The split didn’t deter her at all. If anything, it spurned her on to begin her activism throughout Arizona, the US, and even internationally, to test the efficacy of cannabis on PTSD patients. Determined to not turn her back on her patients as so many before her have after receiving pushback, she began to research a new place to hold her study. While she did not want to become a cannabis activist, she felt she was pushed into it after facing so many obstacles during her tenure in research. She soon accepted an offer to work in a space provided by Weed Depot’s owner, Howard Baer. Sisley first rejected the offer, as she didn’t want to be so closely associated with the cannabis industry, saying she didn’t want the optics of “being in bed” with the cannabis industry. She later accepted after they offered her office space that allowed her to continue her telemedicine visits with patients. With a place to conduct her research and funding secured, she was ready to begin. In 2016, she dove head first into her study, but she started to notice that her samples were not of any decent quality to study. She stated the cannabis tested at 8% and was a “powdery mash of sticks, stems, and leaves.”, while also testing positive for yeasts and molds. Unfortunately, since 1968 the DEA has required scientists who study weed to ONLY get their samples from one specific farm supplied by the University of Mississippi.  Seeing this only as a way to slow-walk research, she decided to sue the DEA because they created a monopoly for over 50 years with the University of Mississippi. Especially since they are providing a product that undermines the study due to its poor quality. In addition, she brought to their attention that no other Schedule-1 drugs are restricted to such a monopoly, such as MDMA, and mushrooms. In 2019, the DEA announced that it would be moving forward to facilitate and expand scientific and medical research for cannabis in the U.S.

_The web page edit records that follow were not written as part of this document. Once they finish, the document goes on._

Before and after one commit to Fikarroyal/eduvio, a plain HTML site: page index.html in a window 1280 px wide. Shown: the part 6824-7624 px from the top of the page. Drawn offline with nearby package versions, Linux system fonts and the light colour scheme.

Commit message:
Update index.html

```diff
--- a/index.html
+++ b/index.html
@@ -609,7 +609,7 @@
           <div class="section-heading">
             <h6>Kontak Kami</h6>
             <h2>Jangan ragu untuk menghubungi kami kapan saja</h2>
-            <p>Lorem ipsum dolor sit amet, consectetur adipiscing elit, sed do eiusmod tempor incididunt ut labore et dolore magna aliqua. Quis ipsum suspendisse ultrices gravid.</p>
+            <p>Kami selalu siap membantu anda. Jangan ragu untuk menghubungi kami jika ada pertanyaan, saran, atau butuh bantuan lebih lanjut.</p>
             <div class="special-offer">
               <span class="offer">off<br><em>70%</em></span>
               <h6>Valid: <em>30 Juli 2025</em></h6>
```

In addition to her research for veterans with PTSD, Sisley also has conducted research to treat pain management and opioid addiction with cannabis. Allowing her patients to consume cannabis has helped them wean off powerful pharmaceuticals such as opioids, benzodiazapams, and other addictive medicines. She partnered with the University of Michigan to survey data in this area. She started to hear from athletes needing help managing pain or coming off of opioids. Many of her patients were in the NFL, NBA, and MMA among other sports. One player, NFL runningback Mike James, came to her with an opioid addiction and a strong family history of substance abuse. She stated he was so vulnerable and almost suicidal when she met him but was able to wean him off of all prescriptions with the help of cannabis. Unfortunately, the NFL has a no-tolerance policy against drug use. Even so, they joined together to advocate for the medical use of cannabis in the NFL. They went so far as to file for a TUE or a Therapeutic Use Exemption for medical use, citing their research showing how he successfully removed all opiates from his system with the help of cannabis. The NFL wouldn’t budge and James ultimately retired, as his mental health was worth more to him and his family than his career.

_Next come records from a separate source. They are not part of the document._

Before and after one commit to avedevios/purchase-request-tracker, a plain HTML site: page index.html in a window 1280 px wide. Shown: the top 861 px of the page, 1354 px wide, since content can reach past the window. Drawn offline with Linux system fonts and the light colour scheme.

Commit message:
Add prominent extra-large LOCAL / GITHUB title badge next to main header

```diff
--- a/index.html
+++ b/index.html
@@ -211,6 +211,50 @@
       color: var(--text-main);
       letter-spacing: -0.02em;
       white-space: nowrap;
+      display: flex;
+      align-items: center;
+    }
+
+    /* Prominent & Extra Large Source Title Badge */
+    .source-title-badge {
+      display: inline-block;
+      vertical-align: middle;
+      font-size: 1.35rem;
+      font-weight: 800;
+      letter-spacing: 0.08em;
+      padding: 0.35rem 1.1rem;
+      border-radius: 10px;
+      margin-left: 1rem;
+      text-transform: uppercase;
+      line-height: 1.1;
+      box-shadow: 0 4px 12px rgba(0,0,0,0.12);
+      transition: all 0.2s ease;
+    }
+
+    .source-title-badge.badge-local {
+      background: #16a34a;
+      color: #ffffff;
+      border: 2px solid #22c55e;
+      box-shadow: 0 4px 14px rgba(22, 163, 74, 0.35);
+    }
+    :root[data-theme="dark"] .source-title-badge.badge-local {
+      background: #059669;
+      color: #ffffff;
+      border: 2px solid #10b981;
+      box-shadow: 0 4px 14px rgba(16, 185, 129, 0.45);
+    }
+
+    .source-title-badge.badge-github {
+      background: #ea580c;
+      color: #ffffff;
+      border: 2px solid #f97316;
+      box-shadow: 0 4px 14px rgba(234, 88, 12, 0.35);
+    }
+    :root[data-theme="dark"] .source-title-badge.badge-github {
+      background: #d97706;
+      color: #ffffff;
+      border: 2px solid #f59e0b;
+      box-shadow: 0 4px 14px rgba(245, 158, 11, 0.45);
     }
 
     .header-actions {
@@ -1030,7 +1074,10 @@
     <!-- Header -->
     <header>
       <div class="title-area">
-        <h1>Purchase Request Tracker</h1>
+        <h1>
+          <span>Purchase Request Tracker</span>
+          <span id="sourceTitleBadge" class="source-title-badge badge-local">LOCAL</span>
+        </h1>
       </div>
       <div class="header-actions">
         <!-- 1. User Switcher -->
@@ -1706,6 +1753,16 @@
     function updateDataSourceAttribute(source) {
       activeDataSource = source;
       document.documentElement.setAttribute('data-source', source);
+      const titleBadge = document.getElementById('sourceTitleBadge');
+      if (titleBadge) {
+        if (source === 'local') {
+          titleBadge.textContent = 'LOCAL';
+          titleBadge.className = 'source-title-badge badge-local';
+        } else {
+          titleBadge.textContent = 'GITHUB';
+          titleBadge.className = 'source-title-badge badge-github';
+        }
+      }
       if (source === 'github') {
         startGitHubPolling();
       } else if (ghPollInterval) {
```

Today and beyond

In 2020, Sisley joined her mother, Dr. Hanna Sisley, in opening their medical weed dispensary, White Mountain Health Center, where she serves as Medical Director. She continues her research into the benefits of weed and has expanded into psilocybin research. Her lab is now licensed by the Feds to grow cannabis and psilocybin for research purposes. Her previous fights have also helped pave a smoother road for mushroom research. Many of the talking points on cannabis were directly related to psilocybin, and the military vets, police officers, and firefighters in her corner helped sway lawmakers. “This is the first opportunity we have had to do FDA-authorized studies on human subjects using real, whole natural mushrooms instead of isolated molecules.”

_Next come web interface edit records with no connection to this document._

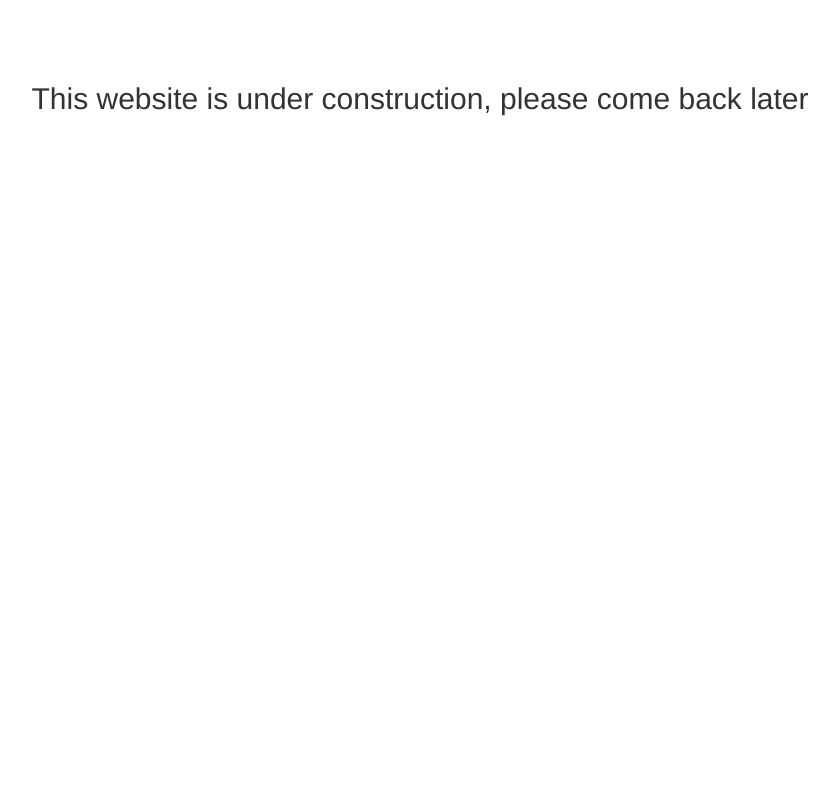
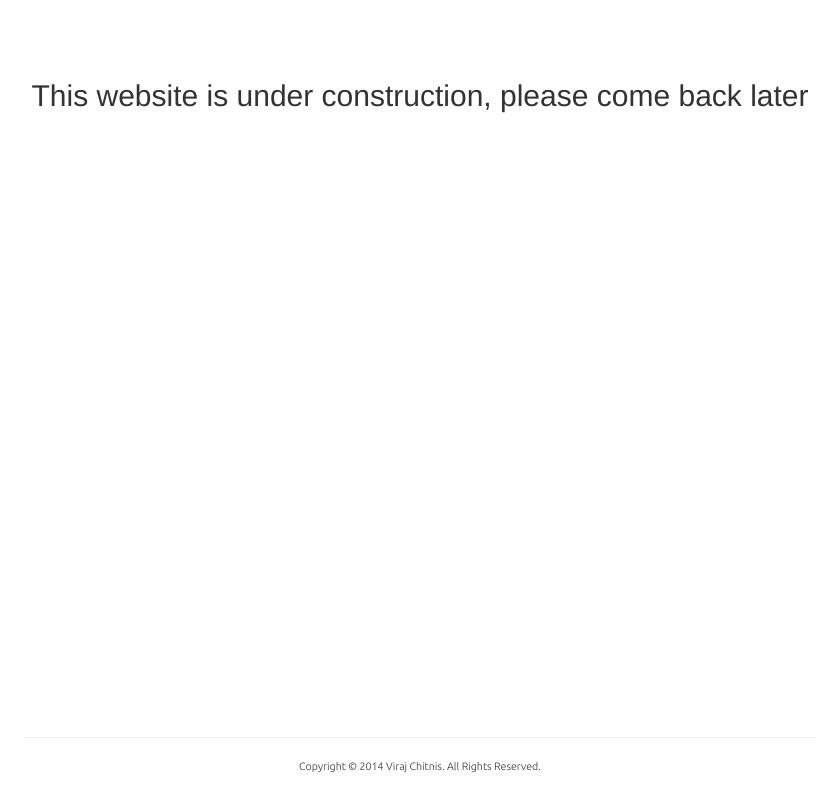
Before and after one commit to virajchitnis/virajchitnis.github.io, a plain HTML site: page index.html in a window 1280 px wide. Shown: the whole page, without its empty margins (220-1059 px from the left). Drawn offline with nearby package versions, Linux system fonts and the light colour scheme.

Commit message:
Sticky footer
Added a footer that will stick to the bottom of the page.

```diff
--- a/index.html
+++ b/index.html
@@ -35,19 +35,49 @@
 		user-select: none;
 	}
 	body {
-		max-width: 21.59cm;
+		max-width: 21cm;
 		margin: 0 auto !important;
 		float: none !important;
+	}
+	.footer {
+		text-align: center;
+		font-size: 8pt;
 	}
 	</style>
 </head>
 <body>
 	<h2 style="text-align: center; margin-top: 10%;">This website is under construction, please come back later</h2>
 
+	<div class="footer">
+		<hr>
+		<p>Copyright &copy; 2014 Viraj Chitnis. All Rights Reserved.</p>
+		<br>
+	</div>
+
 	<!-- jQuery via CDN -->
 	<script src="https://ajax.googleapis.com/ajax/libs/jquery/2.1.1/jquery.min.js"></script>
 
 	<!-- Bootstrap JS via CDN -->
 	<script src="https://maxcdn.bootstrapcdn.com/bootstrap/3.3.1/js/bootstrap.min.js"></script>
+
+	<!-- Logic -->
+	<script>
+	$(document).ready(function() {
+		var documentHeight = $(document).height();
+		var windowHeight = $(window).height();
+
+		if (documentHeight <= windowHeight) {
+			$("body").css("overflow", "hidden");
+			$(".footer").css({
+				"position": "fixed",
+				"bottom": 0,
+				"max-width": "21cm",
+				"margin": "0 auto !important",
+				"float": "none !important",
+				"width": "100%"
+			});
+		}
+	});
+	</script>
 </body>
 </html>
```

Outside of her research, Sisley says her main goal is to pave the way for young and upcoming scientists to dip their toes in the field. She sees cannabis continuing to have a huge impact on the medical field and is eager to see who is going to continue her work.